Rule 3
The Ball Warm up -

  • The Referee must ensure BOTH players warm up the ball fairly.

The Ball substitute -
  • A ball may be replaced by mutual consent of the players or on appeal by either player at the discretion of the Referee.

The Ball breaks -
  • If a ball breaks during play, a let for the rally in which the ball broke shall be allowed. After appeal, if the Referee determines the ball is not broken, the player loses the rally.
If the server appeals prior to attempting to serve a let shall be allowed.

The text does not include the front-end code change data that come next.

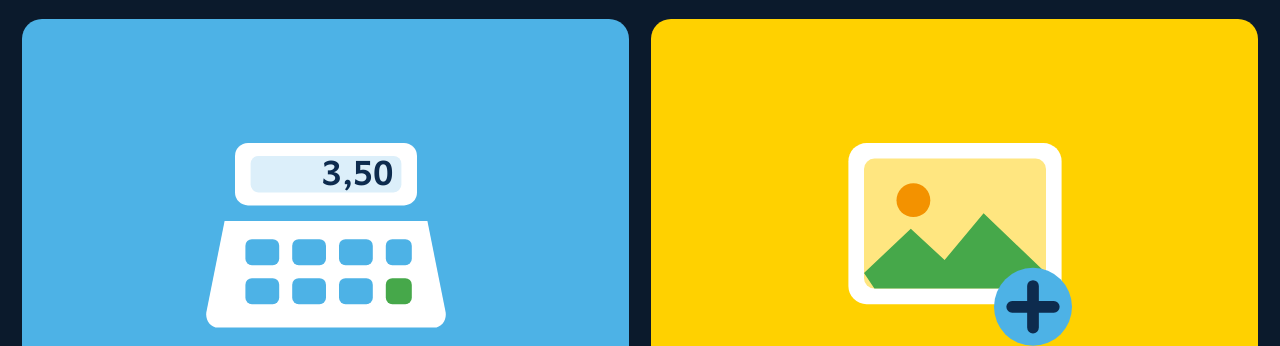
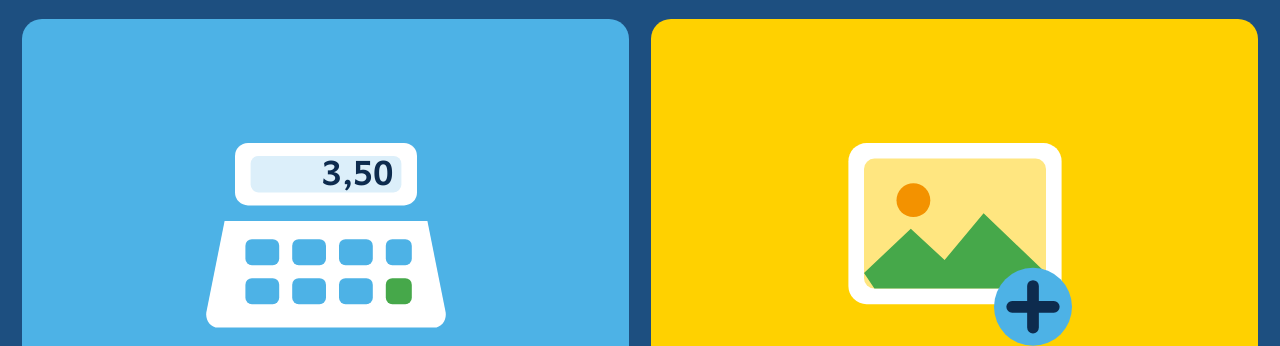
Before and after one commit to Walteroelf/cafe-kasse, a plain HTML site: page index.html in a window 1280 px wide. Shown: the part 159-505 px from the top of the page. Drawn offline with Linux system fonts and the dark colour scheme.

Commit message:
Dunkelmodus in Mittelblau (design.css Version 3)
Co-Authored-By: Claude Sonnet 5.5 <noreply@anthropic.com>
Claude-Session: https://claude.ai/code/session_019tz1pKtRznSd49XAQemqGh

```diff
--- a/design.css
+++ b/design.css
@@ -3,7 +3,7 @@
    Farben angelehnt an Olympia München 1972 (Otl Aicher):
    sieben Farben plus Weiß, kein Rot, kein Schwarz. Regeln: DESIGN.md
    Diese Datei ist in allen Apps gleich. App-eigenes gehört in style.css.
-   Version 2 (Fachfarben, App-Akzent)
+   Version 3 (Dunkelmodus in Mittelblau)
    ========================================================================== */
 
 :root {
@@ -29,6 +29,8 @@
   /* dunklere Töne für farbige Schrift auf Weiß */
   --gruen-text:  #1E6B2A;
   --orange-text: #9A4F00;
+  --gruen-schrift: var(--gruen-text);    /* im Dunkelmodus heller */
+  --orange-schrift: var(--orange-text);
 
   /* Rollen (wechseln im Dunkelmodus) */
   --hg:          #EEF5FA;  /* Seitenhintergrund */
@@ -66,16 +68,18 @@
 
 @media (prefers-color-scheme: dark) {
   :root {
-    --hg:          #0B1A2C;
-    --karte:       #13263D;
-    --flaeche-2:   #1B3350;
-    --auswahl:     #18395A;
+    --hg:          #1D4F80;  /* Mittelblau, Text 7,4 : 1 */
+    --karte:       #23598D;
+    --flaeche-2:   #2A6498;
+    --auswahl:     #2F6CA3;
     --text:        #E8F1F8;
-    --leise:       #A9BCCF;
-    --linie:       #24405F;
-    --rand:        #6F86A0;
-    --akzent-text: var(--hellblau);
-    --hinweis-text: var(--orange);
+    --leise:       #D6E7F5;
+    --linie:       #3A80BC;
+    --rand:        #B4D2EC;
+    --akzent-text: #B5E2FC;  /* Hellblau, aufgehellt, damit Schrift auf Mittelblau 4,5 : 1 erreicht */
+    --hinweis-text: #FFC266; /* Orange, aufgehellt */
+    --gruen-schrift: #BFE39A;
+    --orange-schrift: #FFC266;
   }
 }
 
--- a/index.html
+++ b/index.html
@@ -11,7 +11,7 @@
 <link rel="manifest" href="manifest.json">
 <link rel="apple-touch-icon" href="icon-180.png">
 <title>Café-Kasse</title>
-<link rel="stylesheet" href="design.css?v=2">
+<link rel="stylesheet" href="design.css?v=3">
 <style>
   /* Gemeinsames Design der Unterrichts-Apps (Olympia 72), Regeln in DESIGN.md.
      Hier nur, was die Café-Kasse zusätzlich braucht. Das Spielgeld (geld.js) behält seine Euro-Farben. */
@@ -20,10 +20,9 @@
 
   :root {
     --bg: var(--hg); --card: var(--karte); --ink: var(--text); --muted: var(--leise); --line: var(--linie);
-    --gut-text: var(--gruen-text);
+    --gut-text: var(--gruen-schrift);
     --anzeige: var(--schrift);
   }
-  @media (prefers-color-scheme: dark) { :root { --gut-text: var(--hellgruen); } }
   * { -webkit-tap-highlight-color: transparent; }
   html, body { height: 100%; margin: 0; }
   body {
--- a/sw.js
+++ b/sw.js
@@ -1,5 +1,5 @@
 // Einfacher Offline-Cache: erst Netzwerk (damit Updates ankommen), sonst Cache.
-const CACHE = 'cafe-kasse-v4';
+const CACHE = 'cafe-kasse-v5';
 const FILES = ['./', './index.html', './design.css', './manifest.json', './geld.js', './icon-180.png', './icon-512.png',
   './schriften/andika-400.woff2', './schriften/andika-700.woff2'];
 
```
Also changed, not shown: 1 other file.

If the receiver appeals prior to attempting to return that service, a let shall be allowed.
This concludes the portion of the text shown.